I’ve been trying to apply docker to my research, which involves a lot of scientific computing using CUDA. I was hopking I could setup an image that had all the software installed, and then pass the GPU using the device option in docker-run. However, CUDA is picky about kernel modules, and, as far as I can tell, these are not controllable by docker. As an example, one of the install methods for CUDA involves disabling/blacklisting nouveau and rebooting prior to installation. Does all this mean docker isn’t appropriate for what I’m trying to do? Thanks!
It may very well be possible to get CUDA working. It might require you to do some of the setup ahead of time on the host. Generally speaking, the host’s is where you would need to blacklist modules. It is probably possible to do all the steps to configure the host’s udev/module blacklisting from a container image, but it would be ugly.
This blog post discusses installing kernel modules from a container: http://dummdida.tumblr.com/post/117157045170/modprobe-in-a-docker-container

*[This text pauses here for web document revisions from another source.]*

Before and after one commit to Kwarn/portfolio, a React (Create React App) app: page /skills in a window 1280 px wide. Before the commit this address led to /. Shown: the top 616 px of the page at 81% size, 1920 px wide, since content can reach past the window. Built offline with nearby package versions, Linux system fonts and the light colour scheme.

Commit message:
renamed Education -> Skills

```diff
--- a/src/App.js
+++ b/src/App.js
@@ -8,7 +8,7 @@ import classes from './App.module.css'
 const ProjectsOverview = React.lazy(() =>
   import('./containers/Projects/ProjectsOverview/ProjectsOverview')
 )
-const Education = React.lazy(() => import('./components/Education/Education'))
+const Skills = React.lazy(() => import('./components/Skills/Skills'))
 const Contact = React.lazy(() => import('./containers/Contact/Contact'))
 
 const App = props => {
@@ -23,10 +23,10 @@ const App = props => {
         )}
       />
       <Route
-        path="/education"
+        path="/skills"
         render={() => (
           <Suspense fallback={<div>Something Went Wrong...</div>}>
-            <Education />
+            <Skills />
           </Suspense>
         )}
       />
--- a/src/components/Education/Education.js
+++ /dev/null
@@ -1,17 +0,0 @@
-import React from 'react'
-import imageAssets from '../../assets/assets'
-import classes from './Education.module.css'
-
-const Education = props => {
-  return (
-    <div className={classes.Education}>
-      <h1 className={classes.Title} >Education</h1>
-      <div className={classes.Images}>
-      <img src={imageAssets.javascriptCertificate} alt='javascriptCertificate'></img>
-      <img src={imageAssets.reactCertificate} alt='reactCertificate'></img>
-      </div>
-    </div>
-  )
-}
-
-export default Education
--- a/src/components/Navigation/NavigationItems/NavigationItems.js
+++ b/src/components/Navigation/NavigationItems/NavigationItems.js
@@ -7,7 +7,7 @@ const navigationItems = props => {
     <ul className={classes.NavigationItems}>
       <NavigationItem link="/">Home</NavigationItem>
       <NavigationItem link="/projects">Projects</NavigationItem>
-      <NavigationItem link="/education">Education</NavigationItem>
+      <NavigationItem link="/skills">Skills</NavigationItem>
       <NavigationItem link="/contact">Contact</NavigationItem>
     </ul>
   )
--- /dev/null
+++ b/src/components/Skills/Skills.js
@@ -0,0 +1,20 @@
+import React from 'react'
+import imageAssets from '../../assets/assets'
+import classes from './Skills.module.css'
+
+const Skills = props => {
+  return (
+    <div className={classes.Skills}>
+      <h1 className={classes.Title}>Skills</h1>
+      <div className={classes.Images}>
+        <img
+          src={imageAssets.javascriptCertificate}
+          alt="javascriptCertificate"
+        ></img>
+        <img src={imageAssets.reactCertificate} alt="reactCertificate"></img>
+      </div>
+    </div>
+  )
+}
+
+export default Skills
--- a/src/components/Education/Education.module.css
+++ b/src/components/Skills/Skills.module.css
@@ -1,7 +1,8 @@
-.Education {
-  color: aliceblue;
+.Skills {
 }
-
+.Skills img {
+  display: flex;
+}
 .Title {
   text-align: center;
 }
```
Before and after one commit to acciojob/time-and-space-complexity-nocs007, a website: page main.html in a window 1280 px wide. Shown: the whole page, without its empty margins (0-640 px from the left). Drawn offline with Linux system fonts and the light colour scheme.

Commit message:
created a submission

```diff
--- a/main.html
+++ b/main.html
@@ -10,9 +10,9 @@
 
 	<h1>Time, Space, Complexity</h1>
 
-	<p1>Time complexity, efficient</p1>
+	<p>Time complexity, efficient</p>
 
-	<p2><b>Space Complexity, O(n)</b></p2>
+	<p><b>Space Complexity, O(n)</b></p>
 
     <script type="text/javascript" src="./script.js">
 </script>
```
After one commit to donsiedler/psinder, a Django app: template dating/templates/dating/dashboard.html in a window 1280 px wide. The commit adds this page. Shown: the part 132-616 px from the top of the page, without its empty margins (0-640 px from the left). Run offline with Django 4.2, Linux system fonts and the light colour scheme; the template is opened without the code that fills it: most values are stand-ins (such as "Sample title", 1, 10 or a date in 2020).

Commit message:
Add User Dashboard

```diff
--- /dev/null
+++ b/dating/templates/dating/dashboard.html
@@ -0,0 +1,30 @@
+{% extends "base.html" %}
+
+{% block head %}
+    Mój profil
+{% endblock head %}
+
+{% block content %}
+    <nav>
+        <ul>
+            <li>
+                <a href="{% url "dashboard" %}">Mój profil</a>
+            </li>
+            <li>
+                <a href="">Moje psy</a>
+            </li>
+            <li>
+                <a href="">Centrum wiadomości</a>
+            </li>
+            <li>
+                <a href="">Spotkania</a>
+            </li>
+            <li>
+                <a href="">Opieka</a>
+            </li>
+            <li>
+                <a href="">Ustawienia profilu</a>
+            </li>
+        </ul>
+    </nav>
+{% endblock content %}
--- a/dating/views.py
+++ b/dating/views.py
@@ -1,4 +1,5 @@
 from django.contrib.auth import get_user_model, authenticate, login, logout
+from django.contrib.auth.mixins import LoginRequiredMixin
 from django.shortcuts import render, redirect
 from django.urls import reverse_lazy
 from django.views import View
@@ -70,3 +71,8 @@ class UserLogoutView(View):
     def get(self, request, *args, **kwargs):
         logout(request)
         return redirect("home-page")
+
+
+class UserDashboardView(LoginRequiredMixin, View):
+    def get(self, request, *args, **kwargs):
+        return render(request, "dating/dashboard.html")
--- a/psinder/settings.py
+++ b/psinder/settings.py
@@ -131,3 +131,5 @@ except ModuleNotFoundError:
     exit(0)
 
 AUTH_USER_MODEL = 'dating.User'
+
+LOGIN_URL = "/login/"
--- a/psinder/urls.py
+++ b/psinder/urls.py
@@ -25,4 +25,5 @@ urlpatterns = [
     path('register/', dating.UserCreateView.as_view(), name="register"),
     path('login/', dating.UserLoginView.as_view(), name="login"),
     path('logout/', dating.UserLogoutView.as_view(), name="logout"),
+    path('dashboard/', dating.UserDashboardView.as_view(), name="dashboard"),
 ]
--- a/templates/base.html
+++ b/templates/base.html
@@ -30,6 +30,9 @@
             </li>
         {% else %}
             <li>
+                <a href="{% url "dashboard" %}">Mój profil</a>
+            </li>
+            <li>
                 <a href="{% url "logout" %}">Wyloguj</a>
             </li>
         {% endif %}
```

Additionally, there are plenty of images on the docker registry with cuda baked in: https://registry.hub.docker.com/search?q=cuda&searchfield=
They have likely faced some of the same problems you are facing now.
I would consider the kernel modules stuff to be a prerequisite step that must be done on the host ahead of time. The container should assume the host has the right kernel modules and only worry about running your CUDA application.
Thanks! I’ll give this a go.